Currently before the Court are plaintiff's "objections" to Magistrate Judge Baxter's July 20, 2011 Report-Recommendation. See Dkt. No. 95.
When a party files specific objections to a magistrate judge's report-recommendation, the district court makes a "de novo determination of those portions of the report or specified proposed findings or recommendations to which objection is made." 28 U.S.C. § 636(b)(1). When a party fails to make specific objections, however, the court reviews the magistrate judge's report for clear error. See Farid v. Bouey, 554 F. Supp. 2d 301, 307 (N.D.N.Y. 2008); see also Gamble v. Barnhart, No. 02CV1126, 2004 WL 2725126, *1 (S.D.N.Y. Nov. 29, 2004) (citations omitted). After the appropriate review, "the court may accept, reject, or modify, in whole or in part, the findings or recommendations made by the magistrate judge." 28 U.S.C. § 636(b)(1).
In his "objections" to Magistrate Judge Baxter's July 20, 2011 Report-Recommendation, plaintiff fails to provide the Court with any guidance as to why he believes that Magistrate Judge Baxter improperly recommended granting defendants' motion for summary judgment. In a one-page document, plaintiff simply stated that he object[s] [to] his findings for my Denial of Summary Judgment in its entirety for he has been denying all of my attempts to succeed in this action from the very beginning.
It appears as though there will be no relief for Prisoners in this District. Therefore, I kindly ask for the return or copy of all documents/papers under 42 USC § 1983, which I have submitted and/or enclosed with the Complaint. I will need these documents for my records. Please forward such in Bulk Weight at your earliest convenience.
Having reviewed Magistrate Judge Baxter's July 20, 2011 Report-Recommendation and Order and the applicable law, the Court concludes that Magistrate Judge Baxter correctly determined that the Court should grant defendants' motion for summary judgment and dismiss plaintiff's complaint.*fn2
Accordingly, the Court hereby
ORDERS that Magistrate Judge Baxter's July 20, 2011 Report-Recommendation-Order is ADOPTED in its entirety for the reasons stated therein; and the Court further
ORDERS that defendants' motion for summary judgment is GRANTED; and the Court further
ORDERS that plaintiff's cross motion for summary judgment is DENIED; and the Court further

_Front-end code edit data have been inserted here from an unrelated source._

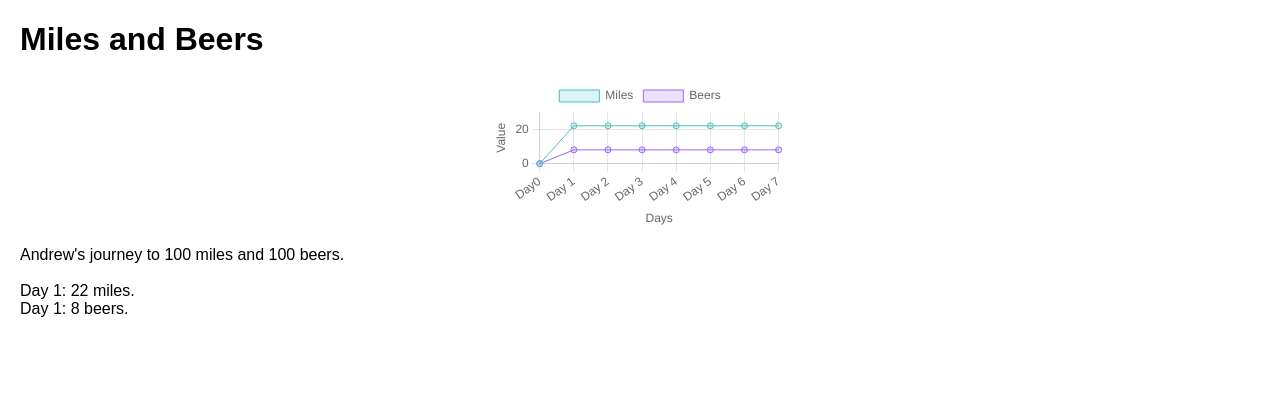
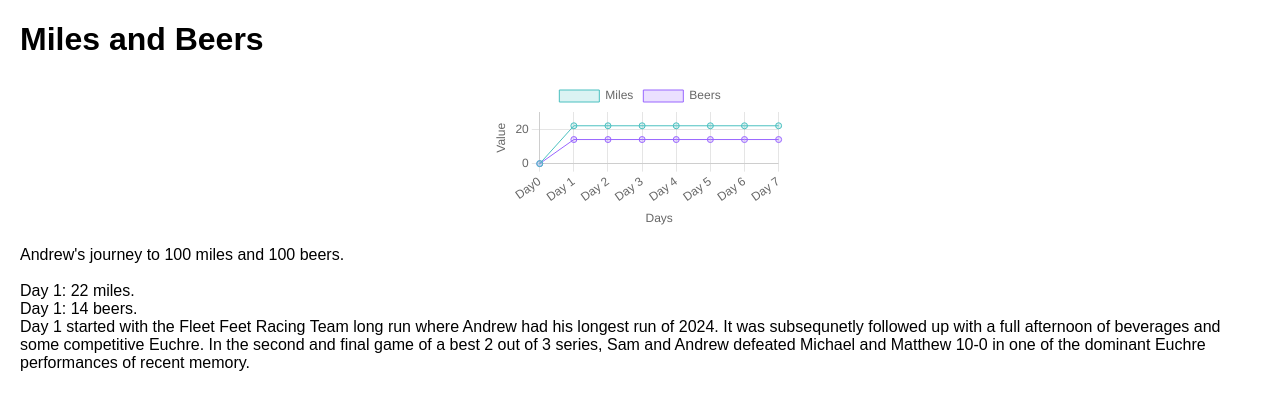
Before and after one commit to aredston19/aredston19.Github.io, a Jekyll site: the page 100.html, which Jekyll copies as it is, in a window 1280 px wide. Shown: the top 410 px of the page. Built offline with Jekyll 4.4.1, drawn with Linux system fonts in a browser that asks for light colours.

Commit message:
Add files via upload

```diff
--- a/100.html
+++ b/100.html
@@ -24,7 +24,7 @@
         // Initialize data
         const days = ["Day0", "Day 1", "Day 2", "Day 3", "Day 4", "Day 5", "Day 6", "Day 7"];
         Miles = [0, 22, 22, 22, 22, 22, 22, 22]; // Example data for Variable 1
-        Beers = [0, 8, 8, 8, 8, 8, 8, 8]; // Example data for Variable 2
+        Beers = [0, 14, 14, 14, 14, 14, 14, 14]; // Example data for Variable 2
 
         // Create chart
         const ctx = document.getElementById('myChart').getContext('2d');
@@ -74,6 +74,9 @@
 	<p>Andrew's journey to 100 miles and 100 beers. <br>
 <br>
 Day 1: 22 miles.<br>
-Day 1: 8 beers.</p>
+Day 1: 14 beers.<br>
+
+Day 1 started with the Fleet Feet Racing Team long run where Andrew had his longest run of 2024. It was subsequnetly followed up with a full afternoon of beverages and some competitive Euchre. In the second and final game of a best 2 out of 3 series, Sam and Andrew defeated Michael and Matthew 10-0 in one of the dominant Euchre performances of recent memory.
+</p>
 </body>
 </html>
```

ORDERS that any other pending motions are denied as MOOT; and the Court further ORDERS that the Clerk of the Court shall serve a copy of this Order on all parties in ...